Only the lines with the string "files" are needed; return each of them from the entries below.

Items listed in a dataset
◇ ◇ ◇ ◇ ◇ ◇ ◇
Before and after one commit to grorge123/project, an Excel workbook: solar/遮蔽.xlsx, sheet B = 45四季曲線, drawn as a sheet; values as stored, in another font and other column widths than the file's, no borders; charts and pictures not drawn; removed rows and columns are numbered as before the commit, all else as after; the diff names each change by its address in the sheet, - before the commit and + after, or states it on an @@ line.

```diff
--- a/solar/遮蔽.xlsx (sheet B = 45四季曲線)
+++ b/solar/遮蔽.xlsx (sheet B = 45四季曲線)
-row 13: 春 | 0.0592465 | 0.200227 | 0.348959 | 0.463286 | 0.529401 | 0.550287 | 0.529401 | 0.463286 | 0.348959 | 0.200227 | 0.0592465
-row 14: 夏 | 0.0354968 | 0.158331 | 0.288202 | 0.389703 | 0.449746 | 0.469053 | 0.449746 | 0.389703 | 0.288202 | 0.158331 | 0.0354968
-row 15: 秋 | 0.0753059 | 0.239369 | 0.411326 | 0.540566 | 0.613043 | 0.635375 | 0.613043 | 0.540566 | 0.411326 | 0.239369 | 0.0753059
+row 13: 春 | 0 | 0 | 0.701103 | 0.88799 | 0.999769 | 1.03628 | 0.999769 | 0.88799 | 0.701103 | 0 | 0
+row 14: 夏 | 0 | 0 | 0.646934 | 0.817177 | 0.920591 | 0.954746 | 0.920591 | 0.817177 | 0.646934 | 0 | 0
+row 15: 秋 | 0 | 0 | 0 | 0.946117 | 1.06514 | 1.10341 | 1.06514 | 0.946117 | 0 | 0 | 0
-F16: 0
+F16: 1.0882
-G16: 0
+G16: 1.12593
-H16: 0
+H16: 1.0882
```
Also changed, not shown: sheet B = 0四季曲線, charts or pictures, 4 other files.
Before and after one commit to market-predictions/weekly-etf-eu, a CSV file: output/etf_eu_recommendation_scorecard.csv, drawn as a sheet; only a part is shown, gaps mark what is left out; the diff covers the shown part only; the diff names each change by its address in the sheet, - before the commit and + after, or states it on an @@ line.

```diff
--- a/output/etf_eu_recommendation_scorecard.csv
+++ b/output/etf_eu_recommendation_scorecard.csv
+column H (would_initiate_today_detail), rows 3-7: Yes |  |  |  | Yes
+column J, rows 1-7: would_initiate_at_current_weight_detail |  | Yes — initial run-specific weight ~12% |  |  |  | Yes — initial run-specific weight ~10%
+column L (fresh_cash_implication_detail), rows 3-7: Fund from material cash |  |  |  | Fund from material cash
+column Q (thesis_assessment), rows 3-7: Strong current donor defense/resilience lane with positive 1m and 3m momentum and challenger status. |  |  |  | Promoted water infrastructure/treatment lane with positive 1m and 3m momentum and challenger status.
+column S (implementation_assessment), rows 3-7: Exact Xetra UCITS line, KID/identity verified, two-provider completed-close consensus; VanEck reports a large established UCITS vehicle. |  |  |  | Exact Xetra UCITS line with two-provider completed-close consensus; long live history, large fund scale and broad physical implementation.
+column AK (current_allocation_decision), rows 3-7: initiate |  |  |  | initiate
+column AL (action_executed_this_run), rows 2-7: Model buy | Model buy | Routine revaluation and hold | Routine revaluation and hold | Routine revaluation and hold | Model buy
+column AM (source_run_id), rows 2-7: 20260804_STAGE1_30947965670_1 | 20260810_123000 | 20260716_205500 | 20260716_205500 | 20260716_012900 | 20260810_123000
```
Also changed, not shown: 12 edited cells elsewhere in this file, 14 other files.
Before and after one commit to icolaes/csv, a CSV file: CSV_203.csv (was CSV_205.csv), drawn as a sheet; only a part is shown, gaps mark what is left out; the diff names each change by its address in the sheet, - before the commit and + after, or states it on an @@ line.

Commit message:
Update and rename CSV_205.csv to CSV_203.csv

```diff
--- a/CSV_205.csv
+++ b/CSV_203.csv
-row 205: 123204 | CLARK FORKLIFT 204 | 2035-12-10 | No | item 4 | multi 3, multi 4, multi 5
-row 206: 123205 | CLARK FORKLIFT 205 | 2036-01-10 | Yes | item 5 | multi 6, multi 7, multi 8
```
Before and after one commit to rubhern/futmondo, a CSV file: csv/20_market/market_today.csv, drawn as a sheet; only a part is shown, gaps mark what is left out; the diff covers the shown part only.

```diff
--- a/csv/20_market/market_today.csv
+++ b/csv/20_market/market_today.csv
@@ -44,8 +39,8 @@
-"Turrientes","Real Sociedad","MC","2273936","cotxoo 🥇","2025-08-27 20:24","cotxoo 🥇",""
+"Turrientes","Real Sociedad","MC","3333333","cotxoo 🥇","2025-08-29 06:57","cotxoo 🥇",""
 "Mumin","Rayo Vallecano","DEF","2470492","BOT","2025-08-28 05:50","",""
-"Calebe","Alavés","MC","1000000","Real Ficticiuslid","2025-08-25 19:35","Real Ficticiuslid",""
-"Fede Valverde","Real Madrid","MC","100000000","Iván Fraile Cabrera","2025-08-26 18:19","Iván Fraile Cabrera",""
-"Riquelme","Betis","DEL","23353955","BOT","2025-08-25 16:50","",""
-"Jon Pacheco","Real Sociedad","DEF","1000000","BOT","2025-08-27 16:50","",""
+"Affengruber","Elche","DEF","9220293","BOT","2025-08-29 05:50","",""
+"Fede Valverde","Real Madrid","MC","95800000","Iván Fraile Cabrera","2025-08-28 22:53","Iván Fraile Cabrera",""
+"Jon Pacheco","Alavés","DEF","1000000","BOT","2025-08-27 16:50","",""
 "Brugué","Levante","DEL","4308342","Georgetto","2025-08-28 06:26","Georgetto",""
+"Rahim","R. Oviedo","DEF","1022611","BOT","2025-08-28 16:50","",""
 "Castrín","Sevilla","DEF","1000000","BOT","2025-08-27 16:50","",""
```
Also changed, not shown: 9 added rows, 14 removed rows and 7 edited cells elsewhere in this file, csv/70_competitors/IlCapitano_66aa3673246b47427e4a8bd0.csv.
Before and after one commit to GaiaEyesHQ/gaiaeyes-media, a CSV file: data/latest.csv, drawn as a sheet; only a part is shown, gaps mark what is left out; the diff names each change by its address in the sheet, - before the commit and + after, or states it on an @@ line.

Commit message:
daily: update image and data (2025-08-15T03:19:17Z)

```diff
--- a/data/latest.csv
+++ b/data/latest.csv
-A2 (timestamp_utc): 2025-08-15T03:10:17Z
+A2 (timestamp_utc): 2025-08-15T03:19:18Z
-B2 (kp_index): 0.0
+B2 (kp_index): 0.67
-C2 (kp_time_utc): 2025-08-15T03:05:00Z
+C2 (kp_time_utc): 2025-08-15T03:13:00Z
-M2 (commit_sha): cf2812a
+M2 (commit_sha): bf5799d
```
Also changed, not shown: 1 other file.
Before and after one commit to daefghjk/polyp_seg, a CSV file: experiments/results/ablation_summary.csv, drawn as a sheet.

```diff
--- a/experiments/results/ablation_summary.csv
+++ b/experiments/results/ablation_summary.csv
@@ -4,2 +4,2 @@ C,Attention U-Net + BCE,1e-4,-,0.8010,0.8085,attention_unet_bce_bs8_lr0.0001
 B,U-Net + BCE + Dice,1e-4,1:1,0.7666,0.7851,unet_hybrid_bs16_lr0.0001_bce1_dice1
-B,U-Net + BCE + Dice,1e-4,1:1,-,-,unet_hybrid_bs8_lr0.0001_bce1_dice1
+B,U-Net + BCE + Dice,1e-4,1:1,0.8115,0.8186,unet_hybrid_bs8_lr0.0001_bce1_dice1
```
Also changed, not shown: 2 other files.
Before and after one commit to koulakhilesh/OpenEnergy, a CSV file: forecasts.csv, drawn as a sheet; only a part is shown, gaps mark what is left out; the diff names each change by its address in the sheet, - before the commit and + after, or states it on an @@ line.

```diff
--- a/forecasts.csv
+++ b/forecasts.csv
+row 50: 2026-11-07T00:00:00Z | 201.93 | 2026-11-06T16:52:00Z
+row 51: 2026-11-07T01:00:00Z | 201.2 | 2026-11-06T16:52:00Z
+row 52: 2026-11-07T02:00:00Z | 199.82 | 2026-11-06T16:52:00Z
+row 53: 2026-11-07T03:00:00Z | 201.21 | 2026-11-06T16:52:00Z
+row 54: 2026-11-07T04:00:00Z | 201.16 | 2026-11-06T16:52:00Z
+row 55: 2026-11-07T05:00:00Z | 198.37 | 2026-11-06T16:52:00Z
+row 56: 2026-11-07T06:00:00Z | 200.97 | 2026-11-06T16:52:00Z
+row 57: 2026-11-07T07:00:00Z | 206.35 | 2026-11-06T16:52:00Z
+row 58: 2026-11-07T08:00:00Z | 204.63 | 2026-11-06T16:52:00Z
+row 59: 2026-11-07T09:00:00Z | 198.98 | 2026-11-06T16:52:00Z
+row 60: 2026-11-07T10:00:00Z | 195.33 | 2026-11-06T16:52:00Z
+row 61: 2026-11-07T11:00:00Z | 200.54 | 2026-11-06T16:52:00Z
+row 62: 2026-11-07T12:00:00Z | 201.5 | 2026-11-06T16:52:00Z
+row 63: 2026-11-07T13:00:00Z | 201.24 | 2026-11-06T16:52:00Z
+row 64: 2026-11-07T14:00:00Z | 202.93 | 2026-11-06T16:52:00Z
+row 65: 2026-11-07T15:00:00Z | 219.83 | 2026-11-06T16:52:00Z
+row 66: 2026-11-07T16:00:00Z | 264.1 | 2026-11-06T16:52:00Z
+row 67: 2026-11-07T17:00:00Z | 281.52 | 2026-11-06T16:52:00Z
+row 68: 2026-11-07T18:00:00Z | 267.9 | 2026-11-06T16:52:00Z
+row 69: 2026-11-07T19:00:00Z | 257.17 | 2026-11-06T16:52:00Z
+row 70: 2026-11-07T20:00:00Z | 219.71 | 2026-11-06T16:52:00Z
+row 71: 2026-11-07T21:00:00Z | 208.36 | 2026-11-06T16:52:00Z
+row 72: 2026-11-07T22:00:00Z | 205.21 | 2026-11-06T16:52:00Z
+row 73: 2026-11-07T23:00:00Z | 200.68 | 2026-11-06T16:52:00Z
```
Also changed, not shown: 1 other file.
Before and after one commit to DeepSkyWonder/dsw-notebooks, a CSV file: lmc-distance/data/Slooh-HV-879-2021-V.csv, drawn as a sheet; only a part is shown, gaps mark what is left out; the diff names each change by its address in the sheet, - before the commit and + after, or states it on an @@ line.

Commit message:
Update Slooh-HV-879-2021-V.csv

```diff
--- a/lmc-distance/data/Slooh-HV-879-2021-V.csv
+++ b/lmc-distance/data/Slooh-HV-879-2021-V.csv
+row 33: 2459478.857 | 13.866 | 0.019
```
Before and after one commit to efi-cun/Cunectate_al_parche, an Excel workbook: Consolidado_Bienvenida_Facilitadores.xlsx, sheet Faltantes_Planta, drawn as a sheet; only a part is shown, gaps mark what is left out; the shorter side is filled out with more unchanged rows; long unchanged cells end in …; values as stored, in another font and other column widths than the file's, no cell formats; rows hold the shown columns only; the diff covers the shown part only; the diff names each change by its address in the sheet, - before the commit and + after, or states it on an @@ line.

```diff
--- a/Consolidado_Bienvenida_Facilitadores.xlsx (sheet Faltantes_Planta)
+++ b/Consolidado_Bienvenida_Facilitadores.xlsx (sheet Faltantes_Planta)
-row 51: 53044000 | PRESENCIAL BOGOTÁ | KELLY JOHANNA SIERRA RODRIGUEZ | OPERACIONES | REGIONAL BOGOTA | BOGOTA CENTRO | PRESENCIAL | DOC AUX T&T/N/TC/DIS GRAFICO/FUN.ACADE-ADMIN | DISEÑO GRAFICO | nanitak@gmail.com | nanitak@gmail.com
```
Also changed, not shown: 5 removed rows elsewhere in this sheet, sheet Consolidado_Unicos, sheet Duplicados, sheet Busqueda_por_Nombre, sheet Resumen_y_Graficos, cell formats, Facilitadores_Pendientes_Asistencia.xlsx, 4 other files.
◇ ◇ ◇ ◇ ◇ ◇ ◇
EXERCISE RESULT
Also changed, not shown: sheet B = 0四季曲線, charts or pictures, 4 other files.
Also changed, not shown: 12 edited cells elsewhere in this file, 14 other files.
Also changed, not shown: 2 other files.
Also changed, not shown: 5 removed rows elsewhere in this sheet, sheet Consolidado_Unicos, sheet Duplicados, sheet Busqueda_por_Nombre, sheet Resumen_y_Graficos, cell formats, Facilitadores_Pendientes_Asistencia.xlsx, 4 other files.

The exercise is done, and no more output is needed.